Let’s make 2 tablespoons of Sichuan 5-Spice Powder
- 1 rounded tablespoon fennel seeds
- 1 rounded tablespoon Sichuan peppercorns, outside husks only
- 5 large star anise pods
- 8 cloves
- 1 teaspoon ground cinnamon
Sichuan peppercorns are not related to pepper at all, but are an entirely different species. All of the mildly pungent, slightly citrusy flavor resides in the outer husks of the fruit, not in the tough black seeds. For best results take your time and discard all of these seeds; they don’t have any flavor and will only add an undesirable, gritty texture to your blend. Only the outer husk should be used in the best-quality 5-spice powder.
1. In a small skillet over medium heat toast the following whole spices, one batch at a time: fennel seeds, Sichuan peppercorns, star anise, and cloves. Most of the whole spices will toast within 1 1⁄2 to 2 minutes at the most, with the star anise taking a little longer. Watch the spices carefully to make sure they don’t burn; when the spices become fragrant and lightly browned it’s time to transfer them to a small bowl.

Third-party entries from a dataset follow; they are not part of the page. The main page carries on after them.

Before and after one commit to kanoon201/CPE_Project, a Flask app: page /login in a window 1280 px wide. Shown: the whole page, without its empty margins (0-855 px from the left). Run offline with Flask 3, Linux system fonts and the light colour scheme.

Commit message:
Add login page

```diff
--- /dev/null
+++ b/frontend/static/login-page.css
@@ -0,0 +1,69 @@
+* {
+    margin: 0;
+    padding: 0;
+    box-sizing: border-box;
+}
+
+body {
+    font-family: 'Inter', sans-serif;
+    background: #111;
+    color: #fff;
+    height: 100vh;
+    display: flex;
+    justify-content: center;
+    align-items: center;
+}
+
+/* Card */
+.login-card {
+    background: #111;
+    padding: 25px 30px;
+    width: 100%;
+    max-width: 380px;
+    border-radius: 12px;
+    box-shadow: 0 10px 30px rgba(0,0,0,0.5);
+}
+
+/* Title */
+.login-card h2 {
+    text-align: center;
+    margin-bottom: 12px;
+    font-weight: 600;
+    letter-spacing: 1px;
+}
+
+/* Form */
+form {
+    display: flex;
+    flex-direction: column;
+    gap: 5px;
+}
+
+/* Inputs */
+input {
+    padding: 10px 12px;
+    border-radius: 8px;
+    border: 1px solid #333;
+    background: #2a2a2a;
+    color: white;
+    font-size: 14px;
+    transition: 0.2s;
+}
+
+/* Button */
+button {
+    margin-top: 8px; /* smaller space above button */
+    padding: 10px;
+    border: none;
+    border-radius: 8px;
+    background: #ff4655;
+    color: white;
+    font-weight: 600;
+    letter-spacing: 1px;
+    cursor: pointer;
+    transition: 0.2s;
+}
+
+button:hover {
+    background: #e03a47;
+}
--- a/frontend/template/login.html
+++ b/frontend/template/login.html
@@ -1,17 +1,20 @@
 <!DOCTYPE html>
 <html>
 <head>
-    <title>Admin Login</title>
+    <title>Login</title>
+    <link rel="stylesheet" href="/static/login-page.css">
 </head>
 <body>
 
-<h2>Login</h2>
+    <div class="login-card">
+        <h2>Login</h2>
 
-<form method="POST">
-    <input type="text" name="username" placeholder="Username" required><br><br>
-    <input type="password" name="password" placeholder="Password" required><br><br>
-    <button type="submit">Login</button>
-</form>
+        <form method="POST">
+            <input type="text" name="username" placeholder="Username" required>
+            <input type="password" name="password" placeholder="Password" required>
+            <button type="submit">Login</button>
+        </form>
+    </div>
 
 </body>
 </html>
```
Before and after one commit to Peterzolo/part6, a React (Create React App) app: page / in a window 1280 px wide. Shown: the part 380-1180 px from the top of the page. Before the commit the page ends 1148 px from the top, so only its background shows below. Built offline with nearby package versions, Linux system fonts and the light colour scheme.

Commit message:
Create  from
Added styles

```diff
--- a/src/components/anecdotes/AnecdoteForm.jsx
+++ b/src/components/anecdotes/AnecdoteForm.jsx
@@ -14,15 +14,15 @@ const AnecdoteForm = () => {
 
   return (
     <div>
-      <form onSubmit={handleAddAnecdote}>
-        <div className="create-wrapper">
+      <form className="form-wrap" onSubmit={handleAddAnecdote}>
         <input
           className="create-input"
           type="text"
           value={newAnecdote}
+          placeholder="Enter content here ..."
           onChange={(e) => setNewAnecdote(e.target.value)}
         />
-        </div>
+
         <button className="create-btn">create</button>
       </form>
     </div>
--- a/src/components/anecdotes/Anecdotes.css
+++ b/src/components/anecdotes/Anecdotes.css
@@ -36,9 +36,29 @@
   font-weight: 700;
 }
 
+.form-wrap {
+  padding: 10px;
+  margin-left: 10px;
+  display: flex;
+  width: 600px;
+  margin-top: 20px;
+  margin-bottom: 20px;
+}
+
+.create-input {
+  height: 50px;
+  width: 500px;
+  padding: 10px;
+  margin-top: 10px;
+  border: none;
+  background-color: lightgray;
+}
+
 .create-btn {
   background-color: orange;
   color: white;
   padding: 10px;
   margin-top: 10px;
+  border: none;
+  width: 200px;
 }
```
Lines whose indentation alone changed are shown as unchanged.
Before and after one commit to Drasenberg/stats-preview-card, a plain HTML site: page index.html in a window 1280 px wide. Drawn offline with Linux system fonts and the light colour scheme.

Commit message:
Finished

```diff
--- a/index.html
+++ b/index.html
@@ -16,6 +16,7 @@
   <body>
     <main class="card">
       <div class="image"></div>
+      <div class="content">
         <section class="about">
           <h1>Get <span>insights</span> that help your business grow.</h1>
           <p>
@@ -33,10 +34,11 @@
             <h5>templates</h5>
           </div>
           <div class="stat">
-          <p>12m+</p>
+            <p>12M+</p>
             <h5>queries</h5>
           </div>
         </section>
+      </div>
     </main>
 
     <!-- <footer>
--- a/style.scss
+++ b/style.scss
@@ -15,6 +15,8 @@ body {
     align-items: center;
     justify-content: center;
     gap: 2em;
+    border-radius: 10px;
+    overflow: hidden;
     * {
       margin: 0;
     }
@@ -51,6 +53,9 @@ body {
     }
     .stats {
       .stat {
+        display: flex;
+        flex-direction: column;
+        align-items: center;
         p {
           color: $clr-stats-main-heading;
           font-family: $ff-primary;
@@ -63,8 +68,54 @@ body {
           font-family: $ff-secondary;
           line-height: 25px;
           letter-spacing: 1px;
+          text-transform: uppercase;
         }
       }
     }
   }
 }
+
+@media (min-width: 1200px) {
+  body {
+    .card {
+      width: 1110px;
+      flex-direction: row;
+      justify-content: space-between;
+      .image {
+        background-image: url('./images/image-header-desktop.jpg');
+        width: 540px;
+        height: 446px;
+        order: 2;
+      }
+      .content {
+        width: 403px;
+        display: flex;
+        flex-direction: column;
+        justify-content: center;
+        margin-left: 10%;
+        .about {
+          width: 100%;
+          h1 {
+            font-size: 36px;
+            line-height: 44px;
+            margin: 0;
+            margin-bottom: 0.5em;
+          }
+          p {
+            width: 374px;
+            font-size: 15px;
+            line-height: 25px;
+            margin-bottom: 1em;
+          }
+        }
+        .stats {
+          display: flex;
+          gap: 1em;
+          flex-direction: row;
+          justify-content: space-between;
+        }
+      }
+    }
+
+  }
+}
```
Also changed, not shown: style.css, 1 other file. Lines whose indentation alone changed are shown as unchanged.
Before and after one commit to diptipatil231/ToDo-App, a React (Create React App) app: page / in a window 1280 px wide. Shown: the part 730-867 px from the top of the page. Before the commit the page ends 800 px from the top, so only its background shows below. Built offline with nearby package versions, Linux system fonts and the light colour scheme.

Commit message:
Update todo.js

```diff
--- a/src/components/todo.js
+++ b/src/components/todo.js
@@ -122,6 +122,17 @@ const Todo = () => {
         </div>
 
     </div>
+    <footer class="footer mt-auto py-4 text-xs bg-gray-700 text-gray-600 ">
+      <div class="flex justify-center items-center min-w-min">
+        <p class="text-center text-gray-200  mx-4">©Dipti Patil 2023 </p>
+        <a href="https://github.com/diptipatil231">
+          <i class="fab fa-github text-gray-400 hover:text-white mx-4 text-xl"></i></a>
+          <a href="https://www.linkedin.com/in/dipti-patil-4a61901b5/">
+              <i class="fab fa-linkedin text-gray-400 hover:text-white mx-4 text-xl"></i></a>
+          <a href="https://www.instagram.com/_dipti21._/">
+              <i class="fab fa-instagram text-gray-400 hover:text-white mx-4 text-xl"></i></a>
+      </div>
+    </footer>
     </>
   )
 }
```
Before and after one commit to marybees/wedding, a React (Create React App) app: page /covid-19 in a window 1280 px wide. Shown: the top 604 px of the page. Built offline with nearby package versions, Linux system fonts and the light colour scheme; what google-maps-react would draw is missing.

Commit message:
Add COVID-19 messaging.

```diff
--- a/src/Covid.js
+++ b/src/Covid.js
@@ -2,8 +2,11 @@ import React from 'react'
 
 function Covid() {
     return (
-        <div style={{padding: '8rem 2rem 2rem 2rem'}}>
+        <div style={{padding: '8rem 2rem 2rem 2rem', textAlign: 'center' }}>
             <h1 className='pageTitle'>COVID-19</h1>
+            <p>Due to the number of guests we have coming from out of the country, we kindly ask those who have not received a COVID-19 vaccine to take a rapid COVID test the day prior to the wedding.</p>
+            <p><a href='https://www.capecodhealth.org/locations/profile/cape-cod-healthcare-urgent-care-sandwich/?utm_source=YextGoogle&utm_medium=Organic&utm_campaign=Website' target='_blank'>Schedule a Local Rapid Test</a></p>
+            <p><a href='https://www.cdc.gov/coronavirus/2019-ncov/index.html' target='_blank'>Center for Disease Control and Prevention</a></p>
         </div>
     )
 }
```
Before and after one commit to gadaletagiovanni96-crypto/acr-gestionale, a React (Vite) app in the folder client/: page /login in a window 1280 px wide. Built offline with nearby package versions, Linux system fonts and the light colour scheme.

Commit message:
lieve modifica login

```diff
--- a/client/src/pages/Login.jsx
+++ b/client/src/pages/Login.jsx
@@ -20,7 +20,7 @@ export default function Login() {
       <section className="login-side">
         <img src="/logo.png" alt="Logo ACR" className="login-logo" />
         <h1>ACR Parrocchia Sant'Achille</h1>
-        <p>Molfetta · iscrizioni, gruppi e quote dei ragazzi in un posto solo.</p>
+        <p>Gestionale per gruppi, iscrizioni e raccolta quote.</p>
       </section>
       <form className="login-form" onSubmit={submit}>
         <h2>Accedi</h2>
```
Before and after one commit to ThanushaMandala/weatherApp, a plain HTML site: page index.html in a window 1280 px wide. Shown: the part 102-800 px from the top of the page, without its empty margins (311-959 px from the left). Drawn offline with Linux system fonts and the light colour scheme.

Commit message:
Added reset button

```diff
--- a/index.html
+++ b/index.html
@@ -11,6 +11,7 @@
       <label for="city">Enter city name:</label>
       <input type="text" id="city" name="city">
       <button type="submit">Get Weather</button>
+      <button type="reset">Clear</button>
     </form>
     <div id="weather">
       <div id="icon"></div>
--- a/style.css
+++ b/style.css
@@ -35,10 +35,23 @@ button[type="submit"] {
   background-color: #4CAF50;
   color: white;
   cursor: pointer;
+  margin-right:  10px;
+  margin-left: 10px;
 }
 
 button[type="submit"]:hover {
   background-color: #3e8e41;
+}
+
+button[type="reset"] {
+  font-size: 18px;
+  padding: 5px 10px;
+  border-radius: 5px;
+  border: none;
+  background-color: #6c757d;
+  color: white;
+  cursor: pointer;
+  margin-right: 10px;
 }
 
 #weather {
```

2. Grind all of the toasted whole spices together in a spice grinder or clean coffee mill as fine as possible; make sure the star anise is completely ground. Add the ground cinnamon and pulse a few times until everything is combined. Store the spice blend in a clean glass jar, tightly sealed. And you guessed it, use within 3 months for the best flavor. White Peppercorn 5-Spice Powder: Substitute whole white peppercorns for the Sichuan pepper and proceed as directed. An alternative to using Sichuan pepper; while not too authentic, the white peppercorns’ sharp dry heat will produce a slightly hotter and mildly bitter 5-spice.